Advisors: Chiang, Vico (SN)
Degree: Ph.D.
Year: 2017
Award: FHSS Faculty Distinguished Thesis Award (2016/17)
Subject: Hong Kong Polytechnic University -- Dissertations
Household employees -- China -- Hong Kong
Foreign workers -- China -- Hong Kong
Older people -- Care -- China -- Hong Kong
Department: School of Nursing
Pages: xiv, 421 pages : illustrations
Language: English
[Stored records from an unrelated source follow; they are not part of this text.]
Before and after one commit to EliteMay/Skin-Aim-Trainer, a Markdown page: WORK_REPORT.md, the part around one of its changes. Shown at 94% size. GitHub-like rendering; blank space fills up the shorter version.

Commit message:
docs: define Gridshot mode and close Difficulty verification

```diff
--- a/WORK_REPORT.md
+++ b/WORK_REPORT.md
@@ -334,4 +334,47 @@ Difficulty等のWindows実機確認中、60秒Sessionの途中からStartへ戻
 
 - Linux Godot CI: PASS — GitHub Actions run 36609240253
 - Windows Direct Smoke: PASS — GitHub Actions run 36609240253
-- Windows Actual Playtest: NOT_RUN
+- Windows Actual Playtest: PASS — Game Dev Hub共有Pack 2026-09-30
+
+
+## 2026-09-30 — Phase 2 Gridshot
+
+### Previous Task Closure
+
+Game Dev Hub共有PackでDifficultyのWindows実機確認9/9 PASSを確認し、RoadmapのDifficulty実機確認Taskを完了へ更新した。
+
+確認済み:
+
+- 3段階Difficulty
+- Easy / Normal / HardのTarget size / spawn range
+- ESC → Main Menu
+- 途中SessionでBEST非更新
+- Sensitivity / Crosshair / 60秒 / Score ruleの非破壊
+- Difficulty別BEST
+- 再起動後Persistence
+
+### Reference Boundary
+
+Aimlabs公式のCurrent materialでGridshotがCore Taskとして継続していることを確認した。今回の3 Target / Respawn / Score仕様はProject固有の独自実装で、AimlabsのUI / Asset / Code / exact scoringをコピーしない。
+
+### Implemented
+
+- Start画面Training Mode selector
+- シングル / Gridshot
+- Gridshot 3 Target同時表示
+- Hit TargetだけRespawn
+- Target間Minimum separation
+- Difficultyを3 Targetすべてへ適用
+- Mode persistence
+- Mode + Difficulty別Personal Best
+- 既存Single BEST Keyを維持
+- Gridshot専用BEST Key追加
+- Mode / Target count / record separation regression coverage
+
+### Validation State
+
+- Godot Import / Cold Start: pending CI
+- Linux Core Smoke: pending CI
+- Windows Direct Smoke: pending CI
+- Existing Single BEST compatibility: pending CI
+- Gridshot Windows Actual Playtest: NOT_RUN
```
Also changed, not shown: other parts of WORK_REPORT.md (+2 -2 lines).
Abstract: Background:In response to a shortage of family caregivers, importing workers to provide domestic care is growing in popularity worldwide. In Hong Kong, foreign domestic helpers (FDHs) are increasingly being employed to provide informal care for older people. While most current studies have focused on controlling the quality of the care provided by such caregivers by identifying factors and characteristics of their informal care, the assumption in such studies was that FDHs are to be manipulated for producing care work. Little is known about other interpretations of the experience of FDHs within this sphere of informal care, which is intrinsically different from that of traditional informal caregivers, such as family members, close relatives, or neighbours. Objectives:1. To describe and interpret the meaning of the lived experience of FDHs who are caring or who have cared for older people in the community; 2. To identify the insights obtained from exploring the meaning of the lived experience of FDHs for community health and social care research, education, and policies development. Methods:Heideggerian hermeneutic phenomenology is the philosophy and methodology that underpins this study. Ethical approval for this study was sought from the Human Subjects Ethics Sub-committee of the Hong Kong Polytechnic University. Data were collected using van Manen's methods, including phenomenological interviews and hermeneutic interviews. Unstructured interviews were conducted with eleven FDHs with a minimum of two years of experience in caring for older people in Hong Kong. Transcripts of the interviews with eleven FDHs have been included in this report. The researcher conducted a thematic analysis using the reflective methods of van Manen by (a) gathering lived experience descriptions (LEDs); (b) converting LEDs into anecdotes; (c) subjecting the anecdotes to the wholistic, selective, and line-by-line process of thematization; and (d) writing a phenomenological reflective account. The trustworthiness of the analysis was ensured by employing the framework proposed by de Witt and Ploeg of (1) balanced integration, (2) openness, (3) concreteness, (4) resonance, and (5) actualization..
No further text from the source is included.